We are born with the amazing ability to know how much we need to eat in order to grow and develop. This is part of our biological makeup. So a newborn infant feeds when he/she is hungry and takes the exact amount of breastmilk or formula that she needs to feel full and satisfied. As a parent, you can’t determine how much or how little your infant needs at each feed or over the whole day and night. in fact, for a breastfed infant you don’t know how much milk they are drinking. For a formula-fed infant, it is important to stop feeding when the infant shows that he has had enough and not to ‘try and get him to have just a bit more or to finish the little bit that is in the bottle’.

This inborn biological ability to know how much we need to eat doesn’t disappear when we start solids or even when we become toddlers. However it is something that can be overridden or diminished by trying to ‘get your child to eat’. Some of the ways that parents or carers try to ‘get a child to eat’ may be:

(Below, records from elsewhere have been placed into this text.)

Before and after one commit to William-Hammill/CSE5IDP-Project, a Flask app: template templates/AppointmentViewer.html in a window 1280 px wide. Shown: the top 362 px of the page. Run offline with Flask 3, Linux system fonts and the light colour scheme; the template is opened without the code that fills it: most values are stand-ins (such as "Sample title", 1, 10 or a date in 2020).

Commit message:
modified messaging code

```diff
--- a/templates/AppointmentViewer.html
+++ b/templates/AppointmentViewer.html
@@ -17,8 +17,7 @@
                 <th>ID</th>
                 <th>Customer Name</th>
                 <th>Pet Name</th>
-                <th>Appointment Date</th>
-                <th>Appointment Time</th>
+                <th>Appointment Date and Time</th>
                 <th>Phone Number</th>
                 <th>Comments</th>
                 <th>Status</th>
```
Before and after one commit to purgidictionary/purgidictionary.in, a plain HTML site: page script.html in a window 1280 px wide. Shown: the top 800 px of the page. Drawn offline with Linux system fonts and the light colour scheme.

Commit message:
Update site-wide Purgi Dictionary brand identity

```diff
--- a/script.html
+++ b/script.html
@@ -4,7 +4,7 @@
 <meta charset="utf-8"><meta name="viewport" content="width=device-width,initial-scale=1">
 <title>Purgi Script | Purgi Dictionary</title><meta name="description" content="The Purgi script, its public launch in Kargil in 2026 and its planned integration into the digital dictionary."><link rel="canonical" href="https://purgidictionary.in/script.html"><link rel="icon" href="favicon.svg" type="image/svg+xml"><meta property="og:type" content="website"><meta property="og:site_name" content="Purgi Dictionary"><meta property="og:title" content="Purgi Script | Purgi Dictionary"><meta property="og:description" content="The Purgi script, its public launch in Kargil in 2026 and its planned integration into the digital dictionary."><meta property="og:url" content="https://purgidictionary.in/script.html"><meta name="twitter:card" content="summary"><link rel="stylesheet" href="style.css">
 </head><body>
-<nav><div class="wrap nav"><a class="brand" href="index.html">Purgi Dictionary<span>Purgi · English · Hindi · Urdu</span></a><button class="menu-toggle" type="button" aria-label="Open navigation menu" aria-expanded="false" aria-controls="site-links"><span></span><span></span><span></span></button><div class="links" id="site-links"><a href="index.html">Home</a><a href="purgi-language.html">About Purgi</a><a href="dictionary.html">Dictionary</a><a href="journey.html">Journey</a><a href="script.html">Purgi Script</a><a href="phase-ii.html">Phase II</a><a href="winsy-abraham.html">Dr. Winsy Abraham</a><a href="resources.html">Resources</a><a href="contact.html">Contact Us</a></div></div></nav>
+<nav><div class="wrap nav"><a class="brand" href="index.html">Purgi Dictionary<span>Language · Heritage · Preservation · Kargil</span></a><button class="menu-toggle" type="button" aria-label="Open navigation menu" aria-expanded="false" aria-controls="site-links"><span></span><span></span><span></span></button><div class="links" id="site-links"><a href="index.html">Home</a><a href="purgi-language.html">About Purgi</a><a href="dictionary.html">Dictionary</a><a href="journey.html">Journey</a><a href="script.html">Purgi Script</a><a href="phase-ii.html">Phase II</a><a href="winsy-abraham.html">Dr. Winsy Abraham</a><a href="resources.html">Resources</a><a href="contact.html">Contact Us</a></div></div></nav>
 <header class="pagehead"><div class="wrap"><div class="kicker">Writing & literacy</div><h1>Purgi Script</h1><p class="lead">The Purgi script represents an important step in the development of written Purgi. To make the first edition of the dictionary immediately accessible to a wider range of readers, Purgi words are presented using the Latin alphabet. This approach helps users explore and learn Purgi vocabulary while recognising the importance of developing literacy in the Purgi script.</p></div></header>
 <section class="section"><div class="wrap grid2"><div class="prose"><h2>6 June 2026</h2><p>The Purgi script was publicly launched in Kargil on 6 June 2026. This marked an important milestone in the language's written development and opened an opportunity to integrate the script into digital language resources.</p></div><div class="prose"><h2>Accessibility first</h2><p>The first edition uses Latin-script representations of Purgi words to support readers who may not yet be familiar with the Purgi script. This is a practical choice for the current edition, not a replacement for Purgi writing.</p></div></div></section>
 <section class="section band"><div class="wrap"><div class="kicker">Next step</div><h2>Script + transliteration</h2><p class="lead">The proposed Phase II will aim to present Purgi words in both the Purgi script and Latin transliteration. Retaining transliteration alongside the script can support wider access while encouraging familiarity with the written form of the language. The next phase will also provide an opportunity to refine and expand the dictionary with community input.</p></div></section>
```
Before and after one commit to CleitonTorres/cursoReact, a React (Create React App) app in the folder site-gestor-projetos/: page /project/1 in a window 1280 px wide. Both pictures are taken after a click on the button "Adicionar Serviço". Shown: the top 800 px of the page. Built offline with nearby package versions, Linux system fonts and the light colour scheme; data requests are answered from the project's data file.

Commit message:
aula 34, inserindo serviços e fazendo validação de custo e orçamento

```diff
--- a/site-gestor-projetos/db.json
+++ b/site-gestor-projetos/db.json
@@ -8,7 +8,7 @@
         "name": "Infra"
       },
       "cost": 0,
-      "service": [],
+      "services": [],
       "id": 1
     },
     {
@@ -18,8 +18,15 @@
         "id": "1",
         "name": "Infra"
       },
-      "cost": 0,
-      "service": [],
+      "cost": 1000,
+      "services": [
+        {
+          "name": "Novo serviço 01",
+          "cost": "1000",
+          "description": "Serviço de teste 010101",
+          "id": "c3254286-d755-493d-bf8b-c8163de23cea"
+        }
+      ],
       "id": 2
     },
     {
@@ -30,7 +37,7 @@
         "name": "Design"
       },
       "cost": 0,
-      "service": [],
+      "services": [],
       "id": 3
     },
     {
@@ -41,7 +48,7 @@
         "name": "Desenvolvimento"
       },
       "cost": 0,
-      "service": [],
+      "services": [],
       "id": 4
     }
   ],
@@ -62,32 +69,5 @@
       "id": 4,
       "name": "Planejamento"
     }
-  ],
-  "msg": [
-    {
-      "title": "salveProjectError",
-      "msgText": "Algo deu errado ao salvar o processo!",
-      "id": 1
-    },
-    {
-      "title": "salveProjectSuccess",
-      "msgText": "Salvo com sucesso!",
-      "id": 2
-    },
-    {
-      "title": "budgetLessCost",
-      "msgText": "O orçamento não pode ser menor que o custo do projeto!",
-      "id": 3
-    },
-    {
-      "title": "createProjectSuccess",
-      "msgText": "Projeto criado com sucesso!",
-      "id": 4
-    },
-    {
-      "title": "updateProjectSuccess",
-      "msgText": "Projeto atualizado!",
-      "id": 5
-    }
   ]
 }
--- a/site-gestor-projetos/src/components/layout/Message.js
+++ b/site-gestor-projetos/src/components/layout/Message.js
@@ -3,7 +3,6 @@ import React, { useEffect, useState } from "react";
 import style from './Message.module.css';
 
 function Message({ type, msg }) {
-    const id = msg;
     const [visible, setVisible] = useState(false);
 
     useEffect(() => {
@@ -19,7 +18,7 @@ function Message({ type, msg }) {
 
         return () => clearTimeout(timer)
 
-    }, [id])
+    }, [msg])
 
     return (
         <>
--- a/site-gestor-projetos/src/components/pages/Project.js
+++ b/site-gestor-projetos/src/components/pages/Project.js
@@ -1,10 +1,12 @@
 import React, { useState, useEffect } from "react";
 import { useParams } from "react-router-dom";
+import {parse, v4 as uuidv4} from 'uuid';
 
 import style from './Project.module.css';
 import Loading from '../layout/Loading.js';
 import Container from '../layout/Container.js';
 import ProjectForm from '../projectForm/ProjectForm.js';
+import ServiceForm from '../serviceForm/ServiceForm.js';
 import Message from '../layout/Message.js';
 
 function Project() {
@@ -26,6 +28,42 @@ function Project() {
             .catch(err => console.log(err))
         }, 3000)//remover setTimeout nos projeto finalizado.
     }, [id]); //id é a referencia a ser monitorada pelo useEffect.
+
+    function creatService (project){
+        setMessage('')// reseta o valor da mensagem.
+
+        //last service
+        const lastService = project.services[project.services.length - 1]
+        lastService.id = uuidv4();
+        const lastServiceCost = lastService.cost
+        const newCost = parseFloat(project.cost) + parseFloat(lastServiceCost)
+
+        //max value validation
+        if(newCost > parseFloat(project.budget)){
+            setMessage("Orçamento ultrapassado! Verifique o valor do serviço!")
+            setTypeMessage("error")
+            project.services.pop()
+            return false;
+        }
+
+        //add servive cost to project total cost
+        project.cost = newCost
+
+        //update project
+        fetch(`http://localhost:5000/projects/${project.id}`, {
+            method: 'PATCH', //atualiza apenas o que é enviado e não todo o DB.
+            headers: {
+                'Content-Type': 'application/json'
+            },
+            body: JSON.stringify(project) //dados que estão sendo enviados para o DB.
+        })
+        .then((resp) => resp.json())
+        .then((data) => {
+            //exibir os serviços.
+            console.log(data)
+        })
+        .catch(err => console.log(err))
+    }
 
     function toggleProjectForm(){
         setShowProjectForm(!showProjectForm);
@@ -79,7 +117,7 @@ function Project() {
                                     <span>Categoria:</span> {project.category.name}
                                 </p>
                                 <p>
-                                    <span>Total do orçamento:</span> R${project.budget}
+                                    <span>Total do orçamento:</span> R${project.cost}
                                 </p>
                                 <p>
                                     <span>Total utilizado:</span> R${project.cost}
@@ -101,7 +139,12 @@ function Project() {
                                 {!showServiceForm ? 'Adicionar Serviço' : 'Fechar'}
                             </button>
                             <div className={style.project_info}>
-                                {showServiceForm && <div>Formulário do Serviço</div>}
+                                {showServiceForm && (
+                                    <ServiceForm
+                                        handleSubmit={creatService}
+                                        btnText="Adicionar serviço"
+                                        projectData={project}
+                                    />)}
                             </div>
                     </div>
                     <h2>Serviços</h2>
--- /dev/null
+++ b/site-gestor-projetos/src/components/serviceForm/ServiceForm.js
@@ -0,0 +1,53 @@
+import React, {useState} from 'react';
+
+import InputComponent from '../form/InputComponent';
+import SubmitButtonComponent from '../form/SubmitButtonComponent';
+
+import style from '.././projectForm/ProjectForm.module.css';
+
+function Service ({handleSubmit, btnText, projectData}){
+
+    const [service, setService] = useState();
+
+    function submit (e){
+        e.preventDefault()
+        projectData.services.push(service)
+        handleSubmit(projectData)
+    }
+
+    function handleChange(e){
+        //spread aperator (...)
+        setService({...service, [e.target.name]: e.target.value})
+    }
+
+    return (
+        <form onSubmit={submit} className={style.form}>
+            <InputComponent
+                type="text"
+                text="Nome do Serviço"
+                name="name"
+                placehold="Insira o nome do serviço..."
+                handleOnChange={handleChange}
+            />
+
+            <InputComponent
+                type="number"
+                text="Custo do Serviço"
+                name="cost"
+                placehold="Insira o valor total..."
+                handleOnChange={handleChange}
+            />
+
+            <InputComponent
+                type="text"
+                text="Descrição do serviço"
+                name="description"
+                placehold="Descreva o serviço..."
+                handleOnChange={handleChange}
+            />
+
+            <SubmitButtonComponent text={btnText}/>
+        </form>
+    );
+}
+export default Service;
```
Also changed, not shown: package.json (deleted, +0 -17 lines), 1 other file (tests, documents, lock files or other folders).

  1. Using food as a bribe – We’ve all heard or tried to ‘get a child to eat’ by saying “if you don’t eat your veges/meat you won’t get dessert”. The real message here is that the veges or the meat are the yukky foods and the dessert is the sought after reward.
  2. Using distractions such as the TV, DVD or music – the parent might spoon the food in whild the child is pre-occupied watching the screen or let the child eat in front of the screen. In both cases the child is distracted from the natural feelings of hunger or satiety (feeling satisfied). In this way the child may learn to overeat or get into the habit of eating in front of the TV.
  3. Making your child sit at the table long after they have finished eating – infants and young children give us clear signs when they have had enough to eat. They might close their lips, shake their head or push the food away. Finish the meal when your child has had enough. There is no point in getting her to sit there once she has finished eating in the hope that she will eat another mouthful or two.

Rather than using the methods above, I would suggest:

  1. Implement the ‘Division of Responsibility’ in feeding your child – this is a concept developed by Ellyn Satter, and American dietitian. This means that you provide the food for your child and it is up to the child to eat as much or as little as he wants.
  2. Put the food in the middle of the table and let each person serve themselves. For younger children, you could show them each dish and ask them if they want some. The main thing is that you respect your child’s decision and don’t ‘try and get them to eat’ what you want them to eat.
  3. Lead by example – eat with your child. You are the most important person in your child’s life, so seeing you eat the same food as you are offering her is going to be a powerful experience. You can’t expect them to eat vegetables, for example, if they rarely see you eating them, and that includes fathers too!
  4. Don’t talk about eating at the mealtime – your child knows when you are ‘trying to get them to eat’ and talking about eating can have the opposite outcome to what you want. For example, when you say ‘don’t you want to try the broccoli, it’s yummy’ your child picks up that you are trying to convince them to eat broccoli. They already know that if broccoli is on the table, you want them to eat it. There is no need to try and convince them. You want them to eat broccoli because they like it, not because they have been pressured into eating it.

Happy feeding.